Jeff Morris is a Closing & Title agent for Member’s Title. In today’s episode, Jeff shares information about the basics of closings and titles, as well as how they address different issues that arise from wholesale properties.
[2:24] Before he got started in real estate, he received a degree in Biology from Samford. After he graduated, he took a job with Robinson Adams working to recover assets when they had losses that exceeded a certain amount. It was fun when he was young, but he realized it wasn’t necessarily a career that would allow him to have a family as well. He had various educational and professional experience beyond that, before he interviewed with the Title Company and got a position.
[6:17] He sat in on closings for about a week and then opened his own office. This whole process was a learning experience, as he figured out what worked for him in certain situations. He was able to keep the business going through the dip in the market, and in 2013 he merged Member’s Title and Shannon Crawl to become Member’s Title as it is today.
[9:10] When you get a house under contract, what happens next? Once the house is under contract, you email your title company the contract, and they will verify address. Next it goes to an abstracter, and they trace the property backwards to make sure everything is correct with title. Next the underwriters receive the title abstract, and they prepare an insurance commitment (promise to insure).
[11:45] What exactly does the title insure? The insurance is a one-time per owner premium that is paid at closing. By having this insurance, you know that the property that you have purchased belongs to you.
[13:50] Steps a wholesaler can take to ensure the owner of a property: 1. Look at the tax records to double check the owner. 2. Use the clerks at the probate court to find the last deed of record. If someone is tax delinquent or something has been sold in tax sale, the person listed may be the person who purchased the tax certificate. You may have to look further back to find the true owner. To find the deed of record, there are programs online, but you can also go to the Courthouse to obtain records.
[18:32] When it comes to wholesaling, the properties with the most title issues are usually the off-market properties.
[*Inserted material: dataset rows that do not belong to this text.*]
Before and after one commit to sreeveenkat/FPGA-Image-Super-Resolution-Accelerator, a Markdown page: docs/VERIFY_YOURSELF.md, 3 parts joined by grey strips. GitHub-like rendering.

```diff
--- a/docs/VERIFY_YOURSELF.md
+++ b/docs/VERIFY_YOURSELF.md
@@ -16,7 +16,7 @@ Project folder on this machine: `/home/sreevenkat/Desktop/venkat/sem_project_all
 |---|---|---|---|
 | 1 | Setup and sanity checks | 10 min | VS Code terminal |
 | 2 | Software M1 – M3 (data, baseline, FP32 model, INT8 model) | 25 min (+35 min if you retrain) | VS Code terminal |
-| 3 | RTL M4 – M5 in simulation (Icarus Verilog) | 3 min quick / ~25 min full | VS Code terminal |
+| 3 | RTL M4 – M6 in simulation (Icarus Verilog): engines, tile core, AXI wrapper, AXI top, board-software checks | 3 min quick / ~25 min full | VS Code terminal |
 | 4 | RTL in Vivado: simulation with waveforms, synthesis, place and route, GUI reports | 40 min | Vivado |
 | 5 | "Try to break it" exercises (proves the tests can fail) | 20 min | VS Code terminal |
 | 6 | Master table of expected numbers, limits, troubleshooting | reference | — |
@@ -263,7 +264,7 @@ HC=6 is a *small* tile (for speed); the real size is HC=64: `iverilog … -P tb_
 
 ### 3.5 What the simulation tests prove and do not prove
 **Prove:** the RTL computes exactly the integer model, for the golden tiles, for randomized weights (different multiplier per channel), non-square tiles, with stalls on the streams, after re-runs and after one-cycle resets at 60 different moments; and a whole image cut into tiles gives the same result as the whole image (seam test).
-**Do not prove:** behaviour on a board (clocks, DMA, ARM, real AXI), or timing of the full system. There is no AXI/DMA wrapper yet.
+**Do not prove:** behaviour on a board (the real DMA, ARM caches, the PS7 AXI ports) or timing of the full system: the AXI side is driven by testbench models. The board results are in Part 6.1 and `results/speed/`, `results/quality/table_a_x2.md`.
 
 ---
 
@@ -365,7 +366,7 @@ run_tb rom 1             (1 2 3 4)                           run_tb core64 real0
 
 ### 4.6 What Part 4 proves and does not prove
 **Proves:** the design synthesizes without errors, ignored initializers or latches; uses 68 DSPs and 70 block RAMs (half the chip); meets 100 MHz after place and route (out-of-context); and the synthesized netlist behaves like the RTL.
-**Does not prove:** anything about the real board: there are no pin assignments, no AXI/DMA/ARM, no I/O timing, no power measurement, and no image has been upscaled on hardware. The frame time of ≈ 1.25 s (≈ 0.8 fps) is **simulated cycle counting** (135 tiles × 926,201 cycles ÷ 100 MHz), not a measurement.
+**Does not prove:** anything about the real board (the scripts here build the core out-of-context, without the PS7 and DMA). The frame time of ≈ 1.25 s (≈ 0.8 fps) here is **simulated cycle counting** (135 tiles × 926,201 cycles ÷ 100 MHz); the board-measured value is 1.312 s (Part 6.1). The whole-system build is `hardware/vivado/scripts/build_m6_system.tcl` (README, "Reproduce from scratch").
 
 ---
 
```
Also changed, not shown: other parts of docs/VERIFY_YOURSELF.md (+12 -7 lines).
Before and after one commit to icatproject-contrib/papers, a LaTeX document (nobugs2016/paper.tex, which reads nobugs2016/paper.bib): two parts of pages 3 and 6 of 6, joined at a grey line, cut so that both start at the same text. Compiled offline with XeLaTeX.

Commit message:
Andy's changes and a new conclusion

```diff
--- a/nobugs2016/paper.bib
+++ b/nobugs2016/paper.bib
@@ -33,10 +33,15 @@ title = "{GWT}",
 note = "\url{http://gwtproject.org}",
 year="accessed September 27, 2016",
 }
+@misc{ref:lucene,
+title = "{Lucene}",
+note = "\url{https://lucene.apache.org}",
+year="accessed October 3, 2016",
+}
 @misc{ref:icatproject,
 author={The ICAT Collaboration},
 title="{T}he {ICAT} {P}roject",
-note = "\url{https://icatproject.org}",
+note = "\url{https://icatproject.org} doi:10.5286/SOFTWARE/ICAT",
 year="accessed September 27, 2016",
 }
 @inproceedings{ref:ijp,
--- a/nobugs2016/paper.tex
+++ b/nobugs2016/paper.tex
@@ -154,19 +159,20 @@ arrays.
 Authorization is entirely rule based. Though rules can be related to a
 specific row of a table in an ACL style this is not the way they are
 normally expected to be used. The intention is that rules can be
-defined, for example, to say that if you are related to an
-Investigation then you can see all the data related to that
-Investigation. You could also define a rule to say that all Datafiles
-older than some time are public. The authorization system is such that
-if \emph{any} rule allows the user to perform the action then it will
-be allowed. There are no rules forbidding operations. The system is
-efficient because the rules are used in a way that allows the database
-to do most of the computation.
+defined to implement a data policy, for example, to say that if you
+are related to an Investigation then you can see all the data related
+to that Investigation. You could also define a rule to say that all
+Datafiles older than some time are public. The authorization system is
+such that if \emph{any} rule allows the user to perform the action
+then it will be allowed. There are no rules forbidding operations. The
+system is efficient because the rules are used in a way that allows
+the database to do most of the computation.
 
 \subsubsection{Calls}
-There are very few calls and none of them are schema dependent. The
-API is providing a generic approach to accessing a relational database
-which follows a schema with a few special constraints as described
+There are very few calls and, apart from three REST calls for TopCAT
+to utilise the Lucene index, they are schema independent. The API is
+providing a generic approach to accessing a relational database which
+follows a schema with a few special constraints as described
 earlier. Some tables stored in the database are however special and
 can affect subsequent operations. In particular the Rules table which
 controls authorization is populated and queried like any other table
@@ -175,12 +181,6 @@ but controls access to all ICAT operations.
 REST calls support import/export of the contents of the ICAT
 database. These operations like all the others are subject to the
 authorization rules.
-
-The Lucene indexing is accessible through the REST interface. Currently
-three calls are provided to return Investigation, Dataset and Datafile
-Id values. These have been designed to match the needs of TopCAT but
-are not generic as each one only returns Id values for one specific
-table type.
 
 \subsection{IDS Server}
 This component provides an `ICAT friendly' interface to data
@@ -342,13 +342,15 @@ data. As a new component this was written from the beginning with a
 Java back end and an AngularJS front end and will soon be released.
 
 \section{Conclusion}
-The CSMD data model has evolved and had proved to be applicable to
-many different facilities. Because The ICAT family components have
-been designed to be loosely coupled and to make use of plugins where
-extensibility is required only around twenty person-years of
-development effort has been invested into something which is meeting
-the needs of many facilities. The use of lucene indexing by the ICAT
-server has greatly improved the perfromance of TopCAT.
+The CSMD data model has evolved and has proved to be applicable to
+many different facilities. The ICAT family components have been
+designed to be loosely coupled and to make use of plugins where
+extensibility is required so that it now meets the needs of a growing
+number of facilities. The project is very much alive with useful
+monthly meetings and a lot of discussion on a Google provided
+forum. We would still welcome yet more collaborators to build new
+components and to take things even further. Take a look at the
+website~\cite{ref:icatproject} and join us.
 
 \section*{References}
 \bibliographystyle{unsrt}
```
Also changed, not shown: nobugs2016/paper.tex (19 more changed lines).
The most common issues he sees involve a death in the family, and the two types of deeds that define what happens with the property. Jeff defines the terms of these deeds and what happens in each case. There could also be situations involving divorce, and people who pay taxes on the property for a few years, even though they aren’t the owner.
[23:28] How can someone who is wholesaling avoid bringing some of these issues to the closing agent? Any preliminary research might reveal something, and you may able to ask for a copy of the deed where the seller got the property. In some situations, there may be no way to know until the title agent receives the documents. Sometimes as the wholesaler, you may end up having to do the leg work to get transactions closed.
[28:26] What are some of the common mistakes a wholesaler could make that listeners can avoid? Some wholesalers don’t leave themselves enough room in a deal. Not managing both sides of the transaction can also be an issue. Scheduling a closing with a reasonable time, and setting people’s expectations, is probably the best thing you can do to look professional to everybody involved. This will help hold you accountable as well.
[32:34] Between 50-60% of Jeff’s business comes from real estate agents, as well as about 15% from his investment business. They get business delivered from loan officers at banks, and some business from builders and people who sell land.
[34:37] Jeff explains a situation where it would be beneficial to get insurance as the middleman in a wholesale deal. It can be easier for a wholesaler to get stuck in the middle, and getting title insurance can help make these situations easier.
Mentioned in This Episode:
Next ALAREIA Meeting: July 13th
To contact Jeff: (205) 776-8800
Cell: (205) 718-2289